(Change detection data)

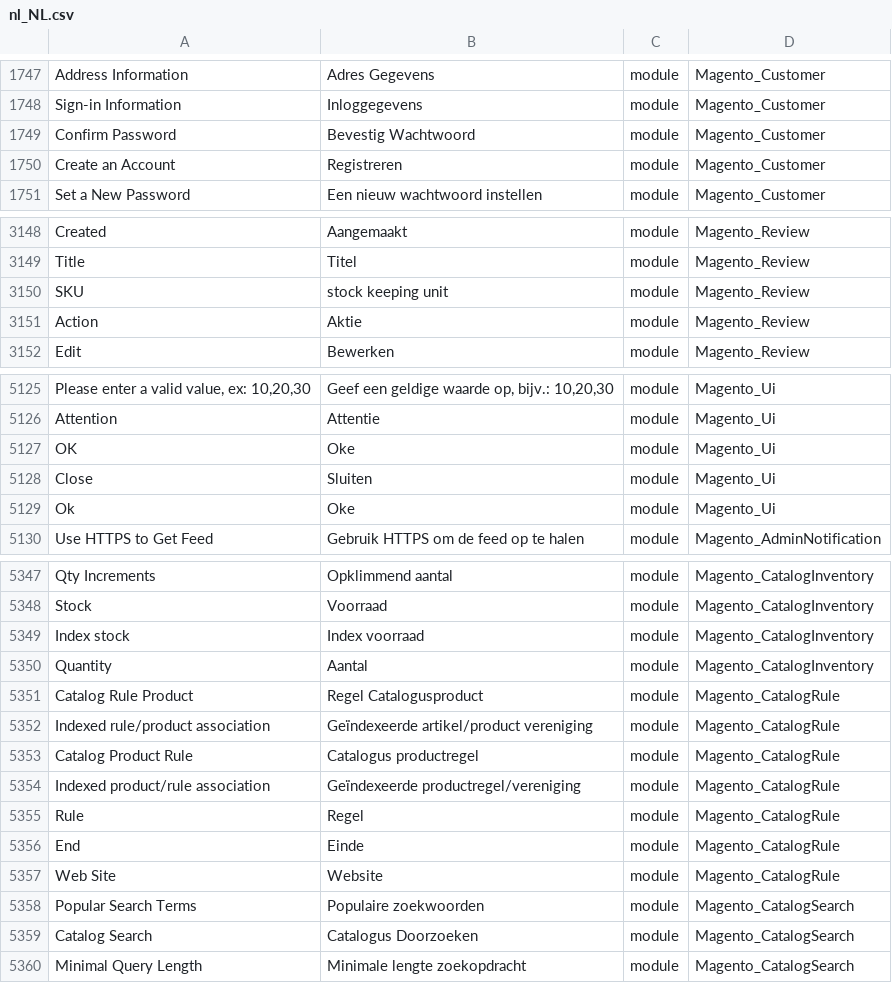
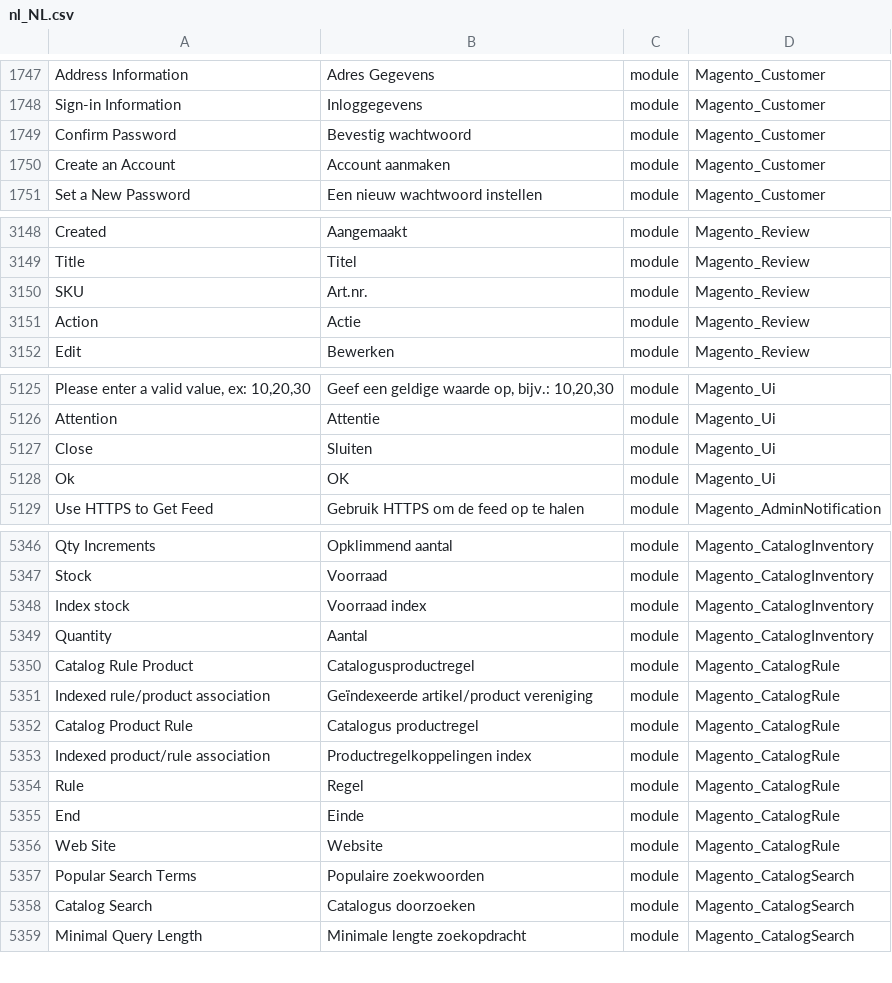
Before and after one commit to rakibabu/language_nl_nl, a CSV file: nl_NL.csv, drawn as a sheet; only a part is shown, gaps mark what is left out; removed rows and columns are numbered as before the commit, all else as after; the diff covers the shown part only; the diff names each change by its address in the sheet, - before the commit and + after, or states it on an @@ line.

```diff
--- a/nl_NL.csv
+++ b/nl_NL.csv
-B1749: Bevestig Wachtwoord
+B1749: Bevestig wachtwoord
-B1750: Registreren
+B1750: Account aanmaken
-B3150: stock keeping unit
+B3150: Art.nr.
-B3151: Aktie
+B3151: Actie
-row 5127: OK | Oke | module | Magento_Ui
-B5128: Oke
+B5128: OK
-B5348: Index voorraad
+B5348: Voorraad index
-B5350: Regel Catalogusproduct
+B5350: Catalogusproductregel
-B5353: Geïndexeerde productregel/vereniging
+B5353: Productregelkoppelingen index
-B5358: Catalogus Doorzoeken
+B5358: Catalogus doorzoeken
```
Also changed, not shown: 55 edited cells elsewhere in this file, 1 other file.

▶ _Assignment_
Would you write out all of the data exactly as it stands, without the pictures?

▶ _Task answer_
Before and after one commit to rakibabu/language_nl_nl, a CSV file: nl_NL.csv, drawn as a sheet; only a part is shown, gaps mark what is left out; removed rows and columns are numbered as before the commit, all else as after; the diff covers the shown part only; the diff names each change by its address in the sheet, - before the commit and + after, or states it on an @@ line.

```diff
--- a/nl_NL.csv
+++ b/nl_NL.csv
-B1749: Bevestig Wachtwoord
+B1749: Bevestig wachtwoord
-B1750: Registreren
+B1750: Account aanmaken
-B3150: stock keeping unit
+B3150: Art.nr.
-B3151: Aktie
+B3151: Actie
-row 5127: OK | Oke | module | Magento_Ui
-B5128: Oke
+B5128: OK
-B5348: Index voorraad
+B5348: Voorraad index
-B5350: Regel Catalogusproduct
+B5350: Catalogusproductregel
-B5353: Geïndexeerde productregel/vereniging
+B5353: Productregelkoppelingen index
-B5358: Catalogus Doorzoeken
+B5358: Catalogus doorzoeken
```
Also changed, not shown: 55 edited cells elsewhere in this file, 1 other file.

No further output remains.